• _PROBLEM_
Report back every line below that carries the word "className".

• _GIVEN RECORDS_
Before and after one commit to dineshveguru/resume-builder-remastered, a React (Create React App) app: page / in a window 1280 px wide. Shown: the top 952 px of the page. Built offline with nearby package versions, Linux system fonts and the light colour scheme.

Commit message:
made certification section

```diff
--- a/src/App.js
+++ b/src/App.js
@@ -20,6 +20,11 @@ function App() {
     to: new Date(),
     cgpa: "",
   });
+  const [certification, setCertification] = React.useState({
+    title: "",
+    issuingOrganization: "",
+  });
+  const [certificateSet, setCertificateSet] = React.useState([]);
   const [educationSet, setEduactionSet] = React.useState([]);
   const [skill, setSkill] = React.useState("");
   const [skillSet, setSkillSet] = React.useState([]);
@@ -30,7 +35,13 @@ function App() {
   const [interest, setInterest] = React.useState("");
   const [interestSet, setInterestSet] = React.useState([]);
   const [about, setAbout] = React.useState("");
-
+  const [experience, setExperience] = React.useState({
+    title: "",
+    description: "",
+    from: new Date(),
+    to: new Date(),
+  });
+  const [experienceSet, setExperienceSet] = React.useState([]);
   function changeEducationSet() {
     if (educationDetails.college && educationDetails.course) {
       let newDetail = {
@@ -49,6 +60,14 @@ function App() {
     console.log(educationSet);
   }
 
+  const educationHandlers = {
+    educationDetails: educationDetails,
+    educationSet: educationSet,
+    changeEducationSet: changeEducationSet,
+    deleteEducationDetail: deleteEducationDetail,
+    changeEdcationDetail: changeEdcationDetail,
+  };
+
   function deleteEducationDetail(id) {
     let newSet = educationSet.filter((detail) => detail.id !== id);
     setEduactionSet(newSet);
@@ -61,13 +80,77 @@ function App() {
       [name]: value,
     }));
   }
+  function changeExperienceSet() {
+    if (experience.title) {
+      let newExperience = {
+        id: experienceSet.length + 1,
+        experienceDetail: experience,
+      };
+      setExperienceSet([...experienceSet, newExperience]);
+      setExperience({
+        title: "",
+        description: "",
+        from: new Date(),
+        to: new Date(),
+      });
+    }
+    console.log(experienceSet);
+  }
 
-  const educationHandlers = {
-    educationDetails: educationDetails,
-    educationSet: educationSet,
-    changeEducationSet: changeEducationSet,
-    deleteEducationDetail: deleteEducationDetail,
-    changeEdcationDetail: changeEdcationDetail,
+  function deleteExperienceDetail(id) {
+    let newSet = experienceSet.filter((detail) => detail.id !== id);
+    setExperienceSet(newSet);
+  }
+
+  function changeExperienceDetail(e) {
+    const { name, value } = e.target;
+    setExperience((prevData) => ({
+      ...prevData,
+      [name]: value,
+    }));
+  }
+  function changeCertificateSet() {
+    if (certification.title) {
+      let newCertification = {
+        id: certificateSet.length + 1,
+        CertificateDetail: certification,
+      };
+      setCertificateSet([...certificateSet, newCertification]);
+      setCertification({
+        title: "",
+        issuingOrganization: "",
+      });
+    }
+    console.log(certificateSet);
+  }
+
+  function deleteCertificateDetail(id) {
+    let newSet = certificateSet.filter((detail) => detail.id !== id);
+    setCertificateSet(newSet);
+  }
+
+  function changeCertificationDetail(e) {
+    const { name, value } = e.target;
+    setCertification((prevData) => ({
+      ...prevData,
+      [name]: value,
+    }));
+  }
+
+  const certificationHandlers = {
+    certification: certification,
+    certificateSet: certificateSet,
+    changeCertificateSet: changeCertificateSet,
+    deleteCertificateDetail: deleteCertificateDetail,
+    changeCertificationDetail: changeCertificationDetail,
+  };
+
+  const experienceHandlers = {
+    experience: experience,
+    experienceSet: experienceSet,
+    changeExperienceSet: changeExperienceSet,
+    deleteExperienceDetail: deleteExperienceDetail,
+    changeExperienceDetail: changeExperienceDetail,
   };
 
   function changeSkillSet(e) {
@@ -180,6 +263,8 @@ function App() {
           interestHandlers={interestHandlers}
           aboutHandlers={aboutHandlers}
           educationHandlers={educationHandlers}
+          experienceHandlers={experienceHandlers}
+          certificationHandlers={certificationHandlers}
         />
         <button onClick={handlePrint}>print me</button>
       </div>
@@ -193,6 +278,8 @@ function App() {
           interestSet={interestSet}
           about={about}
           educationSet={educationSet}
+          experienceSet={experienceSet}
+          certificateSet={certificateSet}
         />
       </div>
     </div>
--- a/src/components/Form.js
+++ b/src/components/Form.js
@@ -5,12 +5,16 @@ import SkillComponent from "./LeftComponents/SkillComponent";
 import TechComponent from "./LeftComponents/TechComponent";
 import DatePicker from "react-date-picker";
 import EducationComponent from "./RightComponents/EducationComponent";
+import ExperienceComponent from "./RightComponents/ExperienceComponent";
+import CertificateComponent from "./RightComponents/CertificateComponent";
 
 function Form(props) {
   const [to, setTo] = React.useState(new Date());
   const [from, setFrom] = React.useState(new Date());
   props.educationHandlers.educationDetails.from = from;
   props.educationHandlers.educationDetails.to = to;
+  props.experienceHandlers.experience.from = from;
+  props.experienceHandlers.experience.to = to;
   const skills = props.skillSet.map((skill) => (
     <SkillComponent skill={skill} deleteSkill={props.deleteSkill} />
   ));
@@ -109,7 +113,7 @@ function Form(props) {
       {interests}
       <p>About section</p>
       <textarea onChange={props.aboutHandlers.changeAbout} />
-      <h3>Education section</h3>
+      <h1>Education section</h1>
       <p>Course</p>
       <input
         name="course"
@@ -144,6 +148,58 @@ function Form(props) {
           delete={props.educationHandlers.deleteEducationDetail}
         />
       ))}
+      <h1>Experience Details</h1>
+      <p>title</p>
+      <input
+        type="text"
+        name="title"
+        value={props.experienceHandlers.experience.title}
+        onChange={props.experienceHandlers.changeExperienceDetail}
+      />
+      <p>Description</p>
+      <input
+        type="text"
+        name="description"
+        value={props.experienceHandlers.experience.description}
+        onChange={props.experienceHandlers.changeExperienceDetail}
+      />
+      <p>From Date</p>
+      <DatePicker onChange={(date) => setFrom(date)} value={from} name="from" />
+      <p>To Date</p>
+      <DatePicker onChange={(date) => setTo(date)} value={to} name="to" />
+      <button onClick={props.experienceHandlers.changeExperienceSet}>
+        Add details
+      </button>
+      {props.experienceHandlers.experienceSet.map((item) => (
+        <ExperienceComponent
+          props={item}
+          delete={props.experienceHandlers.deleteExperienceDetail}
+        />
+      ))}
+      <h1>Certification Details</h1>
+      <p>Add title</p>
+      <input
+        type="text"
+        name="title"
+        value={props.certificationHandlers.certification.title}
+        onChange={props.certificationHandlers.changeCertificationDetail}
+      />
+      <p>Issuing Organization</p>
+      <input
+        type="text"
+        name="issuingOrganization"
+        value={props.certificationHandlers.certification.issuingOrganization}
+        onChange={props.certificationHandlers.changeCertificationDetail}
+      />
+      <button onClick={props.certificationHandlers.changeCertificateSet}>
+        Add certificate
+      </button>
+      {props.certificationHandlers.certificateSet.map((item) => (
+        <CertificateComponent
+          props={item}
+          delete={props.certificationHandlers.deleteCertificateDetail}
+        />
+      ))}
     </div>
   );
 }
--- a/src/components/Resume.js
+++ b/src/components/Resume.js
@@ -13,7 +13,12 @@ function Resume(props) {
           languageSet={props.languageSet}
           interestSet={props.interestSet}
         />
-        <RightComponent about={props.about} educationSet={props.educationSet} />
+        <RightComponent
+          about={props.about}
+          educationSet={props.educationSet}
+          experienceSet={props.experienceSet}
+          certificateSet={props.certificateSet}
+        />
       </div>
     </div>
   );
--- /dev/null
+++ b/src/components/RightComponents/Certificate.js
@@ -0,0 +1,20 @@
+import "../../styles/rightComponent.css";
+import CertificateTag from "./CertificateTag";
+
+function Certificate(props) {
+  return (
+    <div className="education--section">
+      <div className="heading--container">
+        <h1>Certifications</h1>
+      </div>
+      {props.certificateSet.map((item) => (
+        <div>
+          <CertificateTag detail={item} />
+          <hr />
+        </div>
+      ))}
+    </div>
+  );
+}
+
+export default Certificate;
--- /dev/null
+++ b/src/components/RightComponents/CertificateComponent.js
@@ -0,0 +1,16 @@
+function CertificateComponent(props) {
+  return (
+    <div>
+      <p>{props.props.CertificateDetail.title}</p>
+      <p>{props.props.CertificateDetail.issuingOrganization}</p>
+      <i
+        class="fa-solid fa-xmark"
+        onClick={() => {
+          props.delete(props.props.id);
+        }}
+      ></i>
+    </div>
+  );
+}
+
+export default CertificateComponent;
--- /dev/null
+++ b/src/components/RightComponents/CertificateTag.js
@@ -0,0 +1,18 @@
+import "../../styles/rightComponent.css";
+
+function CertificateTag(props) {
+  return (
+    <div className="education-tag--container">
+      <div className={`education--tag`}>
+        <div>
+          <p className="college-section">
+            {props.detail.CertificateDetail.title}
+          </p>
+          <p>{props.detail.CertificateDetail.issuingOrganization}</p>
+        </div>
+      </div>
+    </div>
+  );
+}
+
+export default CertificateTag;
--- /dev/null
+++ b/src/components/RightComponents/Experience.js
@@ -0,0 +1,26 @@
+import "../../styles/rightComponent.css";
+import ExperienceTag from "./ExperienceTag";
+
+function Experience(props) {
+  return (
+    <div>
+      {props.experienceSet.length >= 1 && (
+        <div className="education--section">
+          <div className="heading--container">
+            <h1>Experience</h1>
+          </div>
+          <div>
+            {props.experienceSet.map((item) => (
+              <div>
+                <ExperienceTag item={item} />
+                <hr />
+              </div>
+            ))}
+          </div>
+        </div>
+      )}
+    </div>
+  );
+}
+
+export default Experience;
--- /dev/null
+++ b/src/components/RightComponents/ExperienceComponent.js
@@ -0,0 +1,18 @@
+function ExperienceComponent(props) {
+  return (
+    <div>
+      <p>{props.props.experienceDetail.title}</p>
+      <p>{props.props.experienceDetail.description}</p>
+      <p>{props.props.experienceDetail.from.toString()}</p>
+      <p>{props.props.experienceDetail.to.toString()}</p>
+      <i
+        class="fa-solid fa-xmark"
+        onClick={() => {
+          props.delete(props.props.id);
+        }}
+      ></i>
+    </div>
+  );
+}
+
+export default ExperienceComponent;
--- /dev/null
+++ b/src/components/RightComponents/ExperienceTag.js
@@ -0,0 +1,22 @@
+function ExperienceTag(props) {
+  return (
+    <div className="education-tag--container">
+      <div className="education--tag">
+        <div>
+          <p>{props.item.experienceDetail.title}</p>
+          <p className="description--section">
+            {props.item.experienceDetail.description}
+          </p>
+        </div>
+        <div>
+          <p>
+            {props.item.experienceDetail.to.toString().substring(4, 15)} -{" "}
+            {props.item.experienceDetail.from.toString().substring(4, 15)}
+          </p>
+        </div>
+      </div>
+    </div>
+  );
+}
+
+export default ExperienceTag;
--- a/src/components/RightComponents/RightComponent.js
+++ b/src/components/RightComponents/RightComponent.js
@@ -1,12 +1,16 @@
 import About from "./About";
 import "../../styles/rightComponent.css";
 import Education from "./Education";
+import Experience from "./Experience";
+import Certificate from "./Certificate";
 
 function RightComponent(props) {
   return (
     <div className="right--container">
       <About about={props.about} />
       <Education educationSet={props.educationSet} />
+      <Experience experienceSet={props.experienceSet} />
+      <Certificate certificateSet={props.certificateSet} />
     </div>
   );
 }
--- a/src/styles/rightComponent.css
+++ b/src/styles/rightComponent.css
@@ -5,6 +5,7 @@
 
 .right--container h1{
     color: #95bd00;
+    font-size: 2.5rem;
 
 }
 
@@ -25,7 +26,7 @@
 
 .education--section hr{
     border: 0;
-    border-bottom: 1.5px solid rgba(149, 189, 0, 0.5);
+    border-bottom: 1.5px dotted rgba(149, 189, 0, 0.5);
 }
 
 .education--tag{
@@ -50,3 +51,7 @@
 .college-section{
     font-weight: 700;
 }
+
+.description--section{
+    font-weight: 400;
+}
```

• _THE COMPLETED TASK_
+    <div className="education--section">
+      <div className="heading--container">
+    <div className="education-tag--container">
+      <div className={`education--tag`}>
+          <p className="college-section">
+        <div className="education--section">
+          <div className="heading--container">
+    <div className="education-tag--container">
+      <div className="education--tag">
+          <p className="description--section">
     <div className="right--container">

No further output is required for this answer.